Posted on 09 Jan 2017
With New Year’s Eve celebrations just around the corner, leading criminal lawyers from Slater and Gordon have put together a comprehensive guide to alcohol laws around the country, including drinking in public, drunk and disorderly and offensive language offences.
Slater and Gordon Criminal Lawyer Veronika Drago said that laws vary from state to state, with maximum penalties of thousands of dollars in fines and even jail time for some offences.
Is it an offence to merely be drunk in public?
- It is a criminal offence to simply be drunk in a public place in Victoria and Queensland, with maximum fines of $1,243.68 and $243.80 respectively.
- In every other state and territory, a person must be behaving in a disorderly or offensive manner as well as being intoxicated to be charged with an offence.
- Disorderly and nuisance offences carry fines in every state and even jail sentences in extreme cases in Victoria, Tasmania, South Australia and the Northern Territory.
How drunk is ‘criminally intoxicated’?

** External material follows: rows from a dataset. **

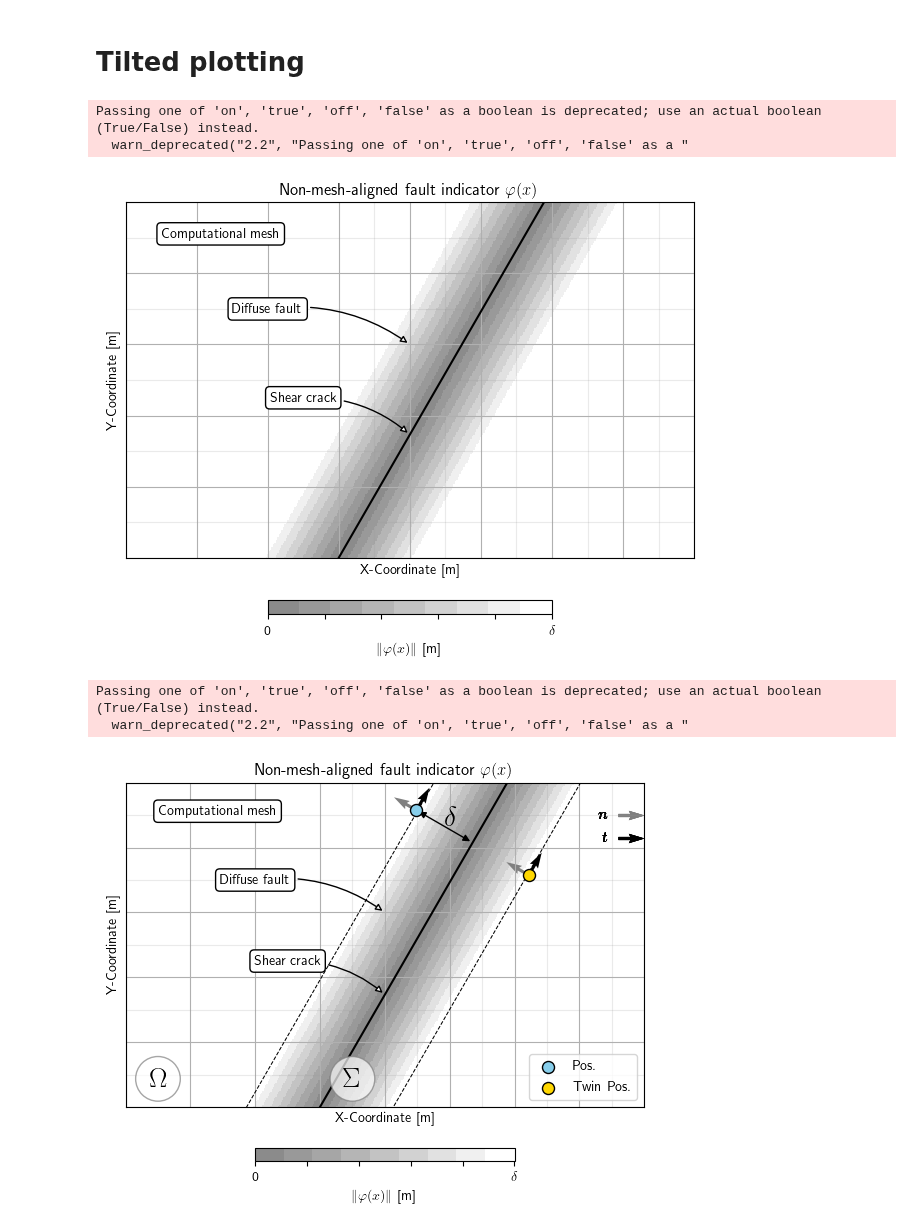
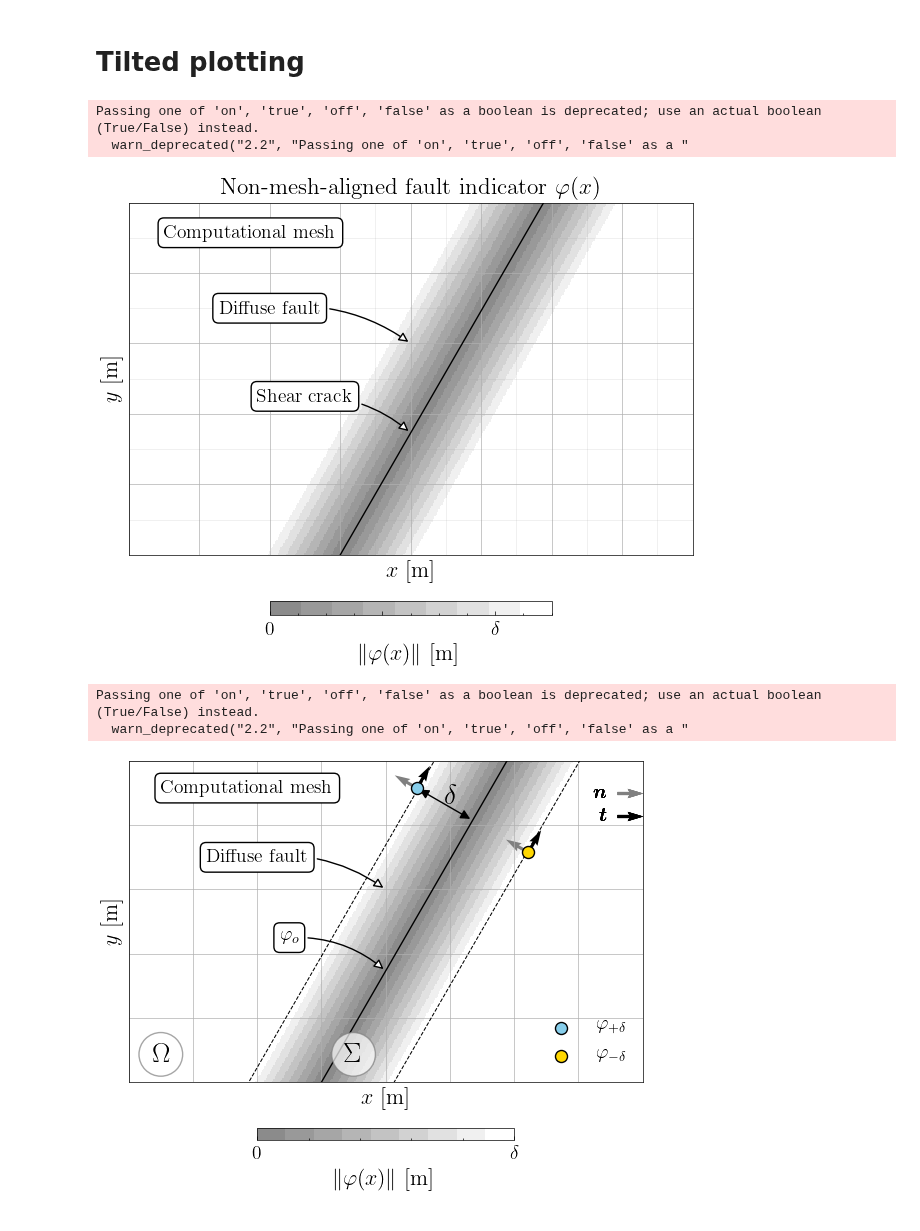
Before and after one commit to Nicolucas/TEAR, a Jupyter notebook: PythonCodes/Utilities/TestGeometries/GeometrySchematic.ipynb, the cells around one changed output. Drawn from its saved outputs; the diff is of its cells as text; code cells hidden in the pictures.

```diff
--- a/PythonCodes/Utilities/TestGeometries/GeometrySchematic.ipynb
+++ b/PythonCodes/Utilities/TestGeometries/GeometrySchematic.ipynb
@@ -12,5 +12,7 @@ import matplotlib.pylab as plt
 plt.rc('text',usetex=True)
 plt.rcParams['text.latex.preamble']=[r"\usepackage{amsmath}"]
 
+plt.style.use('science')
+
 sys.path.insert(0,"/home/nico/Documents/TEAR/Codes_TEAR/PythonCodes/LibFolder")
 from Lib_GeneralFunctions import *
@@ -102,7 +109,7 @@ def PlotDomainCmap(CoorX, CoorY, Field, FieldName, cmap, getAx = False, figsize
       fig = plt.figure(figsize = figsize)
       ax = fig.add_subplot(1,1,1)
     ax.set_title("{FName}".format(FName = FieldName[0]),fontsize='large')
-    ax.set_xlabel("X-Coordinate [m]"), ax.set_ylabel("Y-Coordinate [m]")
+    ax.set_xlabel("$x$ [m]"), ax.set_ylabel("$y$ [m]")
     ax.set_aspect('equal', 'box')
     img = ax.pcolormesh(CoorX, CoorY, Field, cmap = cmap)
 
@@ -322,7 +329,7 @@ plt.plot(xx,Tiltfunc(xx,theta = thetadeg*np.pi/180),"k-")
 
 
 ColourBar = AxCmap.collections[-1].colorbar
-ColourBar.ax.set_xticklabels([0,'','','','', r'$\delta$'])
+ColourBar.ax.set_xticklabels([0,'', r'$\delta$'])
 
 
 #plt.contour(X,Y,TiltSDFMaskOut,levels=np.linspace(-Thickness, Thickness, 5, endpoint=True), colors="k", linestyles="--",linewidths=0.75)
@@ -411,4 +418,4 @@ plt.show()
 # %% [output]
 Passing one of 'on', 'true', 'off', 'false' as a boolean is deprecated; use an actual boolean (True/False) instead.
   warn_deprecated("2.2", "Passing one of 'on', 'true', 'off', 'false' as a "
-[figure, old version]
+[figure, new version]
@@ -415,19 +424,22 @@ Passing one of 'on', 'true', 'off', 'false' as a boolean is deprecated; use an a
 # %%
 fig, img, AxCmap = PlotDomainCmap(X, Y, TiltSDFMaskOut,
-                   [r"Non-mesh-aligned fault indicator $\varphi(x)$", r"$\|\varphi(x)\|$ [m]"],
+                   [r"", r"$\|\varphi(x)\|$ [m]"],
                    cmap, True,(5.5,5.5),100)
 
 plt.plot(xx,Tiltfunc(xx,theta = thetadeg*np.pi/180),"k-")
 
 ColourBar = AxCmap.collections[-1].colorbar
 
-ColourBar.ax.set_xticklabels([0,"","","", "",r'$\delta$'])
+ColourBar.set_ticks([0,500])
+ColourBar.set_norm(colors.Normalize(vmin=0, vmax=500))
+ColourBar.ax.set_xticklabels([0,r'$\delta$'])
+
 plt.contour(X,Y,TiltSDFMaskOut,levels=np.linspace(-490, 490,2, endpoint=True), colors="k", linestyles="--",linewidths=0.75)
 
 
-MarkerSpecs = {"marker":".","facecolors":"skyblue","edgecolors":"k","s":300,"zorder":9,"label":"Pos."}
+MarkerSpecs = {"marker":".","facecolors":"skyblue","edgecolors":"k","s":300,"zorder":9,"label":r"$\varphi_{+\delta}$"}
 plt.scatter(CoordinatesList[0],CoordinatesList[1], **MarkerSpecs)
-MarkerSpecs.update({"facecolors":"gold","label":"Twin Pos."})
+MarkerSpecs.update({"facecolors":"gold","label":r"$\varphi_{-\delta}$"})
 plt.scatter(TwinCoordinatesList[0],TwinCoordinatesList[1], **MarkerSpecs)
 
 
@@ -445,7 +457,7 @@ minor_locator = AutoMinorLocator(2)
 ax.xaxis.set_minor_locator(minor_locator)
 ax.yaxis.set_minor_locator(minor_locator)
 
-plt.grid(b=True, which='minor', color='#999999', linestyle='-', alpha=0.2,zorder=10)
+#plt.grid(b=True, which='minor', color='#999999', linestyle='-', alpha=0.2,zorder=10)
 #%%%%%%%%%%%%%%%% END: Grid plot %%%%%%%%%%%%%%%%%%%%%%%%%%
 
 [QuiverPlot(FaultDataObj) for FaultDataObj in ListFaultDataObj]
@@ -495,33 +507,38 @@ ax.annotate("Diffuse fault",
                               fc="w"),
               )
 
-ax.annotate("Shear crack",
+ax.annotate(r"$\varphi_o$",
               xy=(500, Tiltfunc(500,theta = thetadeg*np.pi/180)), xycoords='data',
               xytext=(-250, 1125), textcoords='data',
               va="center", ha="center",
               bbox=bbox,
               arrowprops=dict(arrowstyle="-|>",
                               connectionstyle="arc3,rad=-0.2",
                               fc="w"),
               )
 
 bbox_props = dict(boxstyle="circle", fc="w", ec="0.5", alpha=0.7)
 
 
 ax.annotate("$\Sigma$",
               xy=(250, Tiltfunc(125,theta = thetadeg*np.pi/180)), xycoords='data',
               va="center", ha="center", fontsize=20,
               bbox=bbox_props
               )
 
 ax.annotate("$\Omega$",
               xy=(-1250, Tiltfunc(125,theta = thetadeg*np.pi/180)), xycoords='data',
               va="center", ha="center", fontsize=20,
               bbox=bbox_props
               )
 
+
+OutFile = "/home/nico/Documents/Documents/SharedWolfel/Works/se2dr_Paper/Illustrations/FinalFigures/F{}.pdf"
+fig.savefig(OutFile.format("1"))
+OutFile = "/home/nico/Documents/Documents/SharedWolfel/Works/se2dr_Paper/Illustrations/FinalFigures/F{}.svg"
+fig.savefig(OutFile.format("1"))
 plt.show()
 # %% [output]
 Passing one of 'on', 'true', 'off', 'false' as a boolean is deprecated; use an actual boolean (True/False) instead.
   warn_deprecated("2.2", "Passing one of 'on', 'true', 'off', 'false' as a "
-[figure, old version]
+[figure, new version]
```
Also changed, not shown: parts of 6 cells of this notebook, 32 other files.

- In most states, the legal definition of ‘drunk’ or ‘intoxicated’ is when a person’s speech, balance, co-ordination or behaviour is noticeably affected or impaired by alcohol.
- The threshold is apparently lower in Queensland, where being intoxicated is defined as simply being drunk or otherwise adversely affected by an intoxicating substance, rather than noticeably affected as in other states.
Is it illegal to drink or have open containers of alcohol in public?
- Revellers hoping to enjoy a glass of champagne at a New Year’s Eve picnic should double and triple check the state and council laws that regulate the public consumption of alcohol, because they vary significantly around the country.
- NSW, Victoria, Tasmania, South Australia, ACT and NT all permit the drinking of alcohol in public places, except areas that have been declared ‘alcohol-free zones’.
- In Queensland and Western Australia, there is a blanket ban on drinking or possessing open containers of alcohol in public, unless the area has been designated as a ‘wet area’ in Queensland or the relevant authority has given permission in WA.
- Fines for public consumption of alcohol also vary significantly from state-to state.
- Victoria is at the lower end of the scale, where officials simply direct people to stop drinking, seal their containers or dispose of their alcohol.
- SA, WA and NT are at the higher end of the scale, with maximum fines of $1,250, $2,000 and $15,400 respectively. Additionally, entire communities are dry in the Northern Territory.
What is a public place?
- The legal definition of a ‘public place’ varies between each state and territory, but a general rule of thumb is that a public place is any area that is accessible to the general public.
- Public places usually include footpaths, roads, parks, beaches, shopping centres, libraries and public transport, unless the state government or local council has declared otherwise.